Many years ago I found my love for DIY woodworking plans.  My dad helped me complete my first 4-H woodworking project.  We built a kitchen towel rack.  I received an award, and my dad hung it in my mother's kitchen.  My dad was well equipped for DIY woodworking plans; he had all the tools.  Even after a few years, I am still finding tools for my workshop.  To get started with woodworking at home, you will need a few basic tools, a woodworking space, along with a few general safety rules.

If you are like me when I began, you don't have a lot of big tools at your access for DIY woodworking plans. That's ok. You don't have to have all of the big stationary tools to begin with DIY woodworking plans. My suggestion is to wait until you find that woodworking is right for you before making major purchases. Beginning tools that I recommend are:

* A speed square, tape, and pencil for marking.
* A circular saw is great for straight cuts.  A guide jig can be built for cutting straight.
* Use a jigsaw for curves.
*  Use a block plane for shaping of the wood.  A router is also good for shaping wood, along with tongue and groove.
* A cordless drill is great for drilling holes.
* A block sander or small hand sander can be used for smoothing wood.  The local hardware store is a good place to get a good deal on a hand sander.
* I suggest investing in a good clamp set for DIY woodworking plans. You will need many different sizes. Clamps will securely hold your wood after you glue it.

You are also going to need a space for DIY woodworking plans.  While this does not have to be a large space, I do suggest an area such as the garage or basement, that is mostly undisturbed.  Use an area of the wall to hang your tools.  A sturdy workbench with a vice for holding things is necessity.  When you buy a vice, make sure it is for woodworking in order to avoid denting the wood.

When woodworking at home always remember, "safety first!" I used to think I didn't need to practice safety. After a few minor scrapes, I've learned better. A few safety precautions for DIY woodworking plans I recommend are:

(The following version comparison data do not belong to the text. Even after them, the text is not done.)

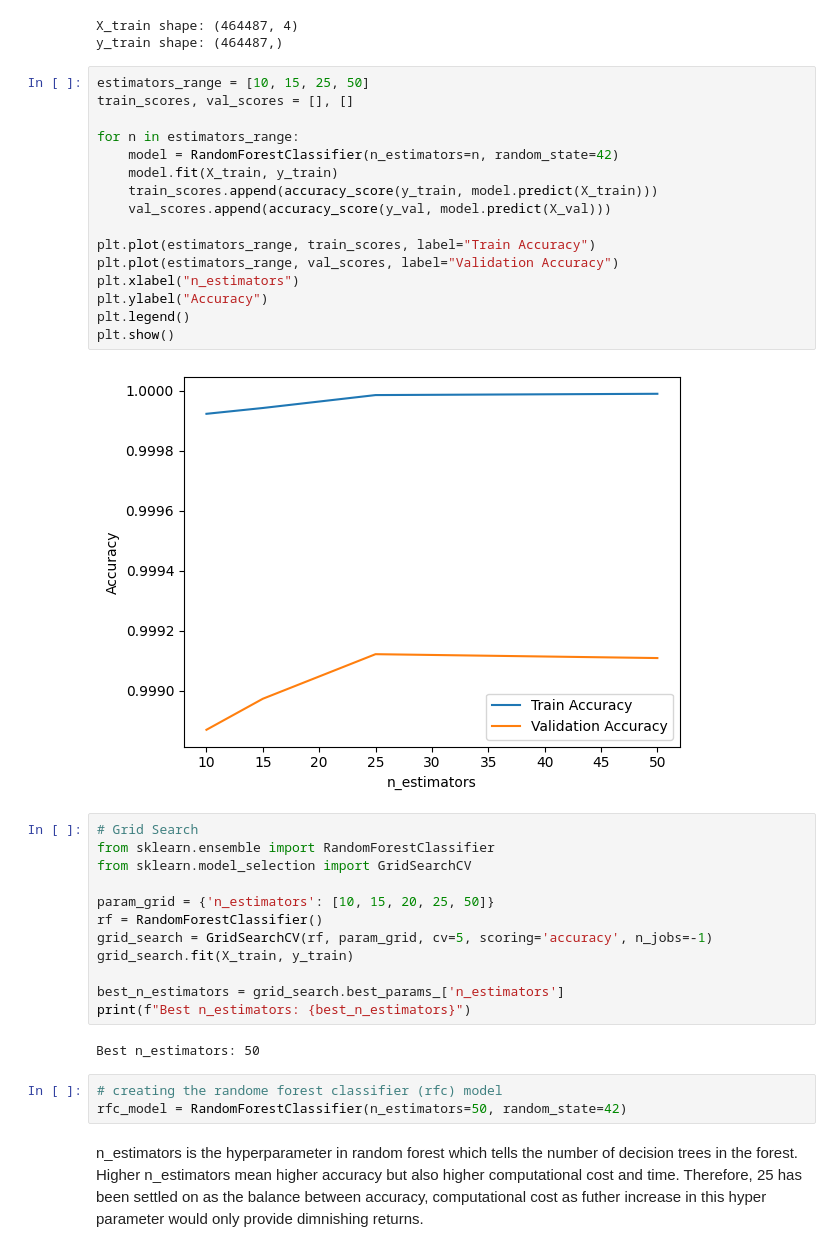
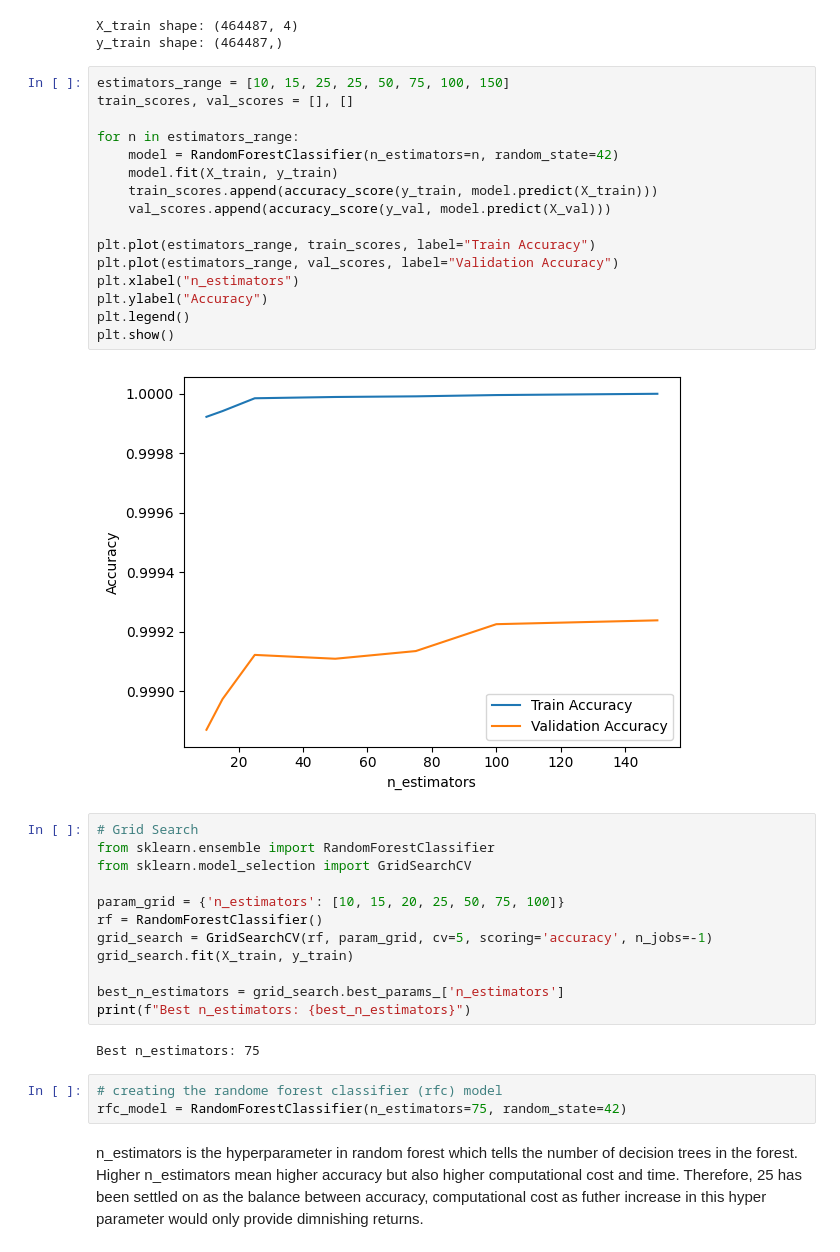
Before and after one commit to Insight-Syndicate/DSPL_GCW, a Jupyter notebook: Model_building.ipynb, the cells around one changed output. Cells and saved outputs as stored; diff of their text form.

Commit message:
Random Forest GirdSearch

```diff
--- a/Model_building.ipynb
+++ b/Model_building.ipynb
@@ -1074,29 +1104,29 @@ print(f"y_train shape: {y_train.shape}")
 X_train shape: (464487, 4)
 y_train shape: (464487,)
 # %%
-estimators_range = [10, 15, 25, 50]
+estimators_range = [10, 15, 25, 25, 50, 75, 100, 150]
 train_scores, val_scores = [], []
 
 for n in estimators_range:
     model = RandomForestClassifier(n_estimators=n, random_state=42)
     model.fit(X_train, y_train)
     train_scores.append(accuracy_score(y_train, model.predict(X_train)))
     val_scores.append(accuracy_score(y_val, model.predict(X_val)))
 
 plt.plot(estimators_range, train_scores, label="Train Accuracy")
 plt.plot(estimators_range, val_scores, label="Validation Accuracy")
 plt.xlabel("n_estimators")
 plt.ylabel("Accuracy")
 plt.legend()
 plt.show()
 # %% [output]
-[figure, old version]
+[figure, new version]
 # %%
 # Grid Search
 from sklearn.ensemble import RandomForestClassifier
 from sklearn.model_selection import GridSearchCV
 
-param_grid = {'n_estimators': [10, 15, 20, 25, 50]}
+param_grid = {'n_estimators': [10, 15, 20, 25, 50, 75, 100]}
 rf = RandomForestClassifier()
 grid_search = GridSearchCV(rf, param_grid, cv=5, scoring='accuracy', n_jobs=-1)
 grid_search.fit(X_train, y_train)
@@ -1104,10 +1134,10 @@ grid_search.fit(X_train, y_train)
 best_n_estimators = grid_search.best_params_['n_estimators']
 print(f"Best n_estimators: {best_n_estimators}")
 # %% [output]
-Best n_estimators: 50
+Best n_estimators: 75
 # %%
 # creating the randome forest classifier (rfc) model
-rfc_model = RandomForestClassifier(n_estimators=50, random_state=42)
+rfc_model = RandomForestClassifier(n_estimators=75, random_state=42)
 # %% [markdown]
 n_estimators is the hyperparameter in random forest which tells the number of decision trees in the forest. Higher n_estimators mean higher accuracy but also higher computational cost and time. Therefore, 25 has been settled on as the balance between accuracy, computational cost as futher increase in this hyper parameter would only provide dimnishing returns.
 # %%
```
Also changed, not shown: parts of 8 cells of this notebook.
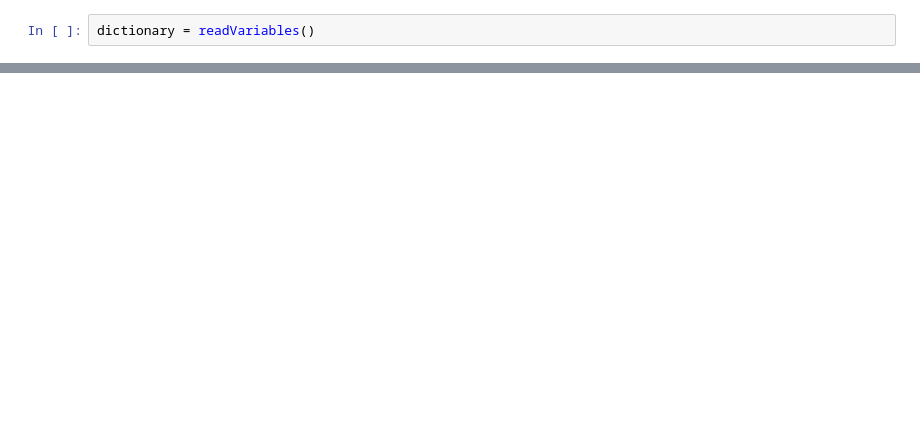
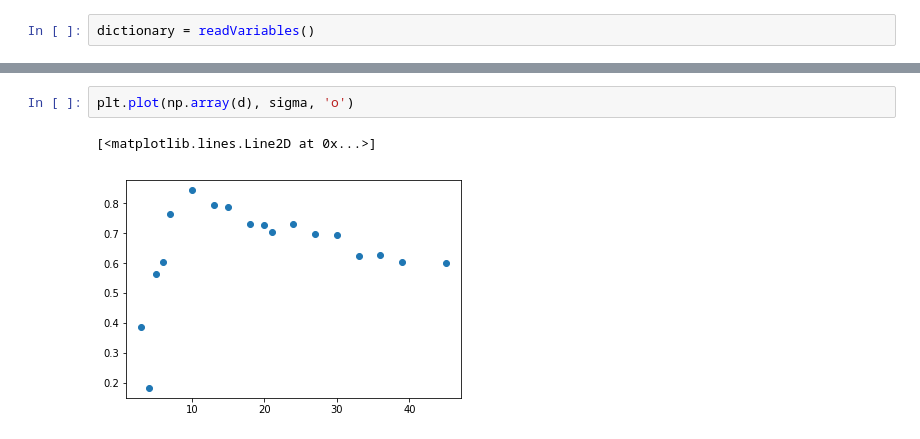
Before and after one commit to balintkaszas/Interfacial-waves, a Jupyter notebook: readout.ipynb, the cells around one changed output, grey strips where cells are left out. Cells and saved outputs as stored; diff of their text form; blank space fills up the shorter version.

```diff
--- a/readout.ipynb
+++ b/readout.ipynb
@@ -93,0 +127,5 @@ u = np.loadtxt('w.dat')
+# %%
+plt.plot(np.array(d), sigma, 'o')
+# %% [output]
+[<matplotlib.lines.Line2D at 0x...>]
+[figure, added]
```
Also changed, not shown: parts of 35 cells of this notebook, 10 other files.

* Safety goggles: I have learned the hard way more than once by getting sawdust in my eyes.
* Use ear protection when running tools, especially for extended periods.
* When sanding, use a face mask since there will be many fine particles in the air.
* If you have children, make sure you unplug the tools and store them properly. Most larger machines have safety switches. Get in the habit early of doing these things so no one else gets hurt!
* Be sure blades and bits aren't dull.  Kick back can occur when using a circular saw with a dull blade.
*  Safety devices on tools should not be tampered with.  When using your circular saw, do not tie off the guard; hold the guard as you cut.  By tying the guard, it could run off when you set the saw down, and cause potential harm.

So you see, DIY woodworking plans are not complex.  All you need is a few basic tools, a space and some imagination to begin creating woodworking projects to be proud of for many years.  For instant access to 14,000 woodworking plans, click here.